(WINDSOR, ON) – The Art Gallery of Windsor has announced the installation of three new exhibitions available through to January 22, 2017. Occupying the 2nd and 3rd floors at the AGW, the exhibitions include a retrospective of works by Brenda Francis Pelkey, a multi-media presentation from Governor General’s Award winners Lisa Steele and Kim Tomczak, and a celebration of Ojibwa artist Carl Beam featuring works held by the gallery.
“These exhibitions explore concerns important to the Gallery’s on-going commitments to cutting edge contemporary art programming,” said Catharine Mastin, the director of the Art Gallery of Windsor. “The three shows bring together culturally diverse and feminist viewpoints and they offer visitors the opportunity to appreciate contemporary art produced by artists couples, artist families, and artist collaborations.”
Four Directions is a showcase of Beam’s works acquired and held by the AGW. Referring to the four directions of Indigenous cultures, the works look at issues and politics from the perspective of First Nations.
“The exhibition includes many figurative works from the artist’s major body of portraiture that developed between 2000 and 2002 … including portraits of Louis Riel and Jim Thorpe,” explained exhibition curator Jaclyn Meloche. “The biographies of these subjects suggest some of the struggles of Canada’s First Nations people to achieve recognition.”
Known for their work in time-based media, Steele and Tomczak’s The Long Time incorporates multi-screen projection that brings together three video components that has been 12 years in the making. Additionally, a 3-channel video is included in the installation, which will be featured at the Gallery as well as in various public art locales in Windsor and Detroit, where the movement through time is as much a part of the art as the visual representation.
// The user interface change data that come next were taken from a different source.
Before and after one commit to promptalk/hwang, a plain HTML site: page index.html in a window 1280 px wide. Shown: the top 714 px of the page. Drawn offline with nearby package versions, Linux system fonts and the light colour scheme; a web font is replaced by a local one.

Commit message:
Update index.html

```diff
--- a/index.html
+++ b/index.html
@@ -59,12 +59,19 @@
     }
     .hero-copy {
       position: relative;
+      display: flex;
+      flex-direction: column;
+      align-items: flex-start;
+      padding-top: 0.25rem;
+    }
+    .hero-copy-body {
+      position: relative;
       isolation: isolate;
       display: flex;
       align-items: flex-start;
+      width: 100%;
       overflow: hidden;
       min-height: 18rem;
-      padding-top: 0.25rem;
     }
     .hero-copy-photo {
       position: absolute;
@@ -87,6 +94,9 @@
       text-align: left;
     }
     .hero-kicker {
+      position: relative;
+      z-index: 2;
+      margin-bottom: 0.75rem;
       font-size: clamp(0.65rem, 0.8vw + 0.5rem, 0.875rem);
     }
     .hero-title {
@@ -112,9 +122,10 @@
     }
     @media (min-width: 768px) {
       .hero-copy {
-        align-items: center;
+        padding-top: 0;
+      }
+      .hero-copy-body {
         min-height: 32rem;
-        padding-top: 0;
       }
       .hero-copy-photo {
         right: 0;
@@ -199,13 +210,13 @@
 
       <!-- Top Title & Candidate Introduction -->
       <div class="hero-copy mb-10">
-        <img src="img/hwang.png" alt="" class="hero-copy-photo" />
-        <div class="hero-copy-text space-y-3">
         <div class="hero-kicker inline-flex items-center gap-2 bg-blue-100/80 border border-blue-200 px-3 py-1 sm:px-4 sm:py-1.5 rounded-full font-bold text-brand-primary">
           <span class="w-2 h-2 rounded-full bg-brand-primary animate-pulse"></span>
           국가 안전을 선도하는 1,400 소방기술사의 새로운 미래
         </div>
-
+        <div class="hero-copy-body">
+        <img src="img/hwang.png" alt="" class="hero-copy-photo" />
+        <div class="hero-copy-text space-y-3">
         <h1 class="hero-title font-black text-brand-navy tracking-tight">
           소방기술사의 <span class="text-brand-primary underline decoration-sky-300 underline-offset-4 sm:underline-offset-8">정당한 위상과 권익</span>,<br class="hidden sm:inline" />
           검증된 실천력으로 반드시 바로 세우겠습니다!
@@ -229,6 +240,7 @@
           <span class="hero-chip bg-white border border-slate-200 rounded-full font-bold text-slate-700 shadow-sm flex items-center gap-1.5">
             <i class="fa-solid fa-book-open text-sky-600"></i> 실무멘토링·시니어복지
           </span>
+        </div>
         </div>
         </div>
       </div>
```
“They have a very specific way of seeing the world,” said Paul Wong, curator of the Steele and Tomczak portion of the exhibition. “As older, wiser artists their show includes people starting out in the world and they’re also considering what happens when we leave this world.”
Lastly, but occupying the largest space of the three exhibitions, Pelkey’s retrospective is the first in her career, and features her early black and white work, looking at industrial subjects, as well as more recent interior photography of local institutions across Canada, including Windsor.
“Hers is an art practice informed by the many locations she has lived in across Canada during her youth and professional life,” said Mastin, the curator of the Pelkey retrospective. “The works in this exposition are formed by these biographical experiences and also by ideas of social geography and psychology.”
Now a resident of Windsor, Pelkey’s youth comprised of many moves across necessitated by her father’s military career. She continued the routine of moving from place to place and the experiences gathered transferred seamlessly into her interiors pieces.
“I started to think about sites that had a psychological impact on the way that we live. What could those spaces be that affect and influence us,” Pelkey said. “So I started thinking about bars, where anything can happen, good bad, or ugly, and hospital rooms, court rooms, spaces where things can shift.”
The fall and winter exhibitions opened October 22 and will be available for viewing during regular gallery hours of Wednesday through Sunday from 11:00am to 5:00pm, until January 22.